Wednesday, 13 November 2013
Commonwealth Inscribed Stock Amendment Bill 2013; Consideration in Detail
Mr Deputy Speaker, congratulations on re-election to your high office. It is always interesting to follow my colleague the member for Chifley, and I always appreciate the comments along the way from the member for Moreton. We stand here again to reflect on the financial mismanagement of the former Labor government over the last six years. It is a situation that reminds me of a party. The Labor Party has had a party for the last six years and has woken up with a hangover the next morning—beer bottles all over the lawn, a few bottles of wine off to the side—and said, 'Party—what party?' The Australian people are paying the price as a result.
It is well within the sensible economic management of the future of this country to look at increasing the debt limit once and doing it properly. That is unlike what we have seen from those opposite over the past six years, where they started off at $75 billion, went to $200 billion and said, 'We've had another deficit. We wonder what's going on. We can't manage our finances. Let's increase it to $250 billion,' and then said, 'Let's increase it to $300 billion to give us a bit of a buffer.' They used up that buffer and now, when we say that debt is going to peak at about $370 billion, so we want an extra $40 billion or $60 billion as a buffer, based on the advice of the Australian Office of Financial Management, they do not want to entertain that idea. Yet that is exactly the argument they have used previously. The Greens have not helped the situation over the past few years, aiding and abetting the former government in their spendathon.
As we have constantly seen, it is about controlling your expenditure and, in the process of reviewing what we committed to in this election—to cut the waste and get the budget back in order—that is the very thing we need to do. That debt limit increase gives the flexibility to adjust, to get budget expenditure back under control, but at the same time to reflect varying economic circumstances so that we do not make cuts at times when it is going to hurt our economy. We have to have flexibility within our fiscal arrangements to accommodate any shocks in the global economy.
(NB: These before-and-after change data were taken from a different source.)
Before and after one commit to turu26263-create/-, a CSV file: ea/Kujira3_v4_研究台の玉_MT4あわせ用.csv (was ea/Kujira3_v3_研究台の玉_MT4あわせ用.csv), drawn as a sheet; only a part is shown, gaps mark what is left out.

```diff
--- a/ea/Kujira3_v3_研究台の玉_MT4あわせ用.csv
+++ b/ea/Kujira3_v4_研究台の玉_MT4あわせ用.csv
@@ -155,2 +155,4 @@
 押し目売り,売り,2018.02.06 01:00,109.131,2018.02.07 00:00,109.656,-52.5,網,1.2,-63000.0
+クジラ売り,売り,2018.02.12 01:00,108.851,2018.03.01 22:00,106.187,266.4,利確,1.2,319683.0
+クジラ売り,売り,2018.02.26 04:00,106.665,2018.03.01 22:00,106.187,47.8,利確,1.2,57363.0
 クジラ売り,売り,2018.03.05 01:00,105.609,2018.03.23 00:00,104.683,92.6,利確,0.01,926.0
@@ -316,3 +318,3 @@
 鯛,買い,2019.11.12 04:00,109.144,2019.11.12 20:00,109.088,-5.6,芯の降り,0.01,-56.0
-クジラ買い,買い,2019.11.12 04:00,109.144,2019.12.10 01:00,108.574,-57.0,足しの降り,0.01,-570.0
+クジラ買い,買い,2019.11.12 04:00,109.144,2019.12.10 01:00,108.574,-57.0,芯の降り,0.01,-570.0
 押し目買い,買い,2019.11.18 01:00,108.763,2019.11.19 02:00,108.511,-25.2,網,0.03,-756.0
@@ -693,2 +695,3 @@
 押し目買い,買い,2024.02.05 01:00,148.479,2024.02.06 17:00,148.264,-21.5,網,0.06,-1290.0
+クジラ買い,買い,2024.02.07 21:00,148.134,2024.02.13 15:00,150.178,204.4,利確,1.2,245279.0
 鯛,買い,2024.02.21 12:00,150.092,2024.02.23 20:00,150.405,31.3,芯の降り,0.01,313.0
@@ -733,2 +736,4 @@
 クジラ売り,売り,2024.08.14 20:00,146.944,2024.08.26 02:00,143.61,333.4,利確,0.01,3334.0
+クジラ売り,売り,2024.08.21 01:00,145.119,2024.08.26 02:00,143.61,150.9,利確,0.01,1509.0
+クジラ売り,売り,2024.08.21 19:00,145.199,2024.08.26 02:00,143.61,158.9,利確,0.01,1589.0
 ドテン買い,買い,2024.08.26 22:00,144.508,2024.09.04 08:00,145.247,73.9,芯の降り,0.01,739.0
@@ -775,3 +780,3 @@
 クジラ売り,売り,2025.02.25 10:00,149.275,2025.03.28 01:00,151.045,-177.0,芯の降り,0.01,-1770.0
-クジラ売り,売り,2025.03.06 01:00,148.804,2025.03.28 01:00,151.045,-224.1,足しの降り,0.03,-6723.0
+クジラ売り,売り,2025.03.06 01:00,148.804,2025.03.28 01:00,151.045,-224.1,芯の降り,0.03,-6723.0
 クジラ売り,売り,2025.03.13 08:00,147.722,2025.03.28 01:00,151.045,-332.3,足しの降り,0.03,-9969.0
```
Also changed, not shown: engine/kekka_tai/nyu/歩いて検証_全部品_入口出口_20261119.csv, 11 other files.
It is prudent to do that up-front and to be honest with the Australian people about why we are going to do it and the reason we are doing it—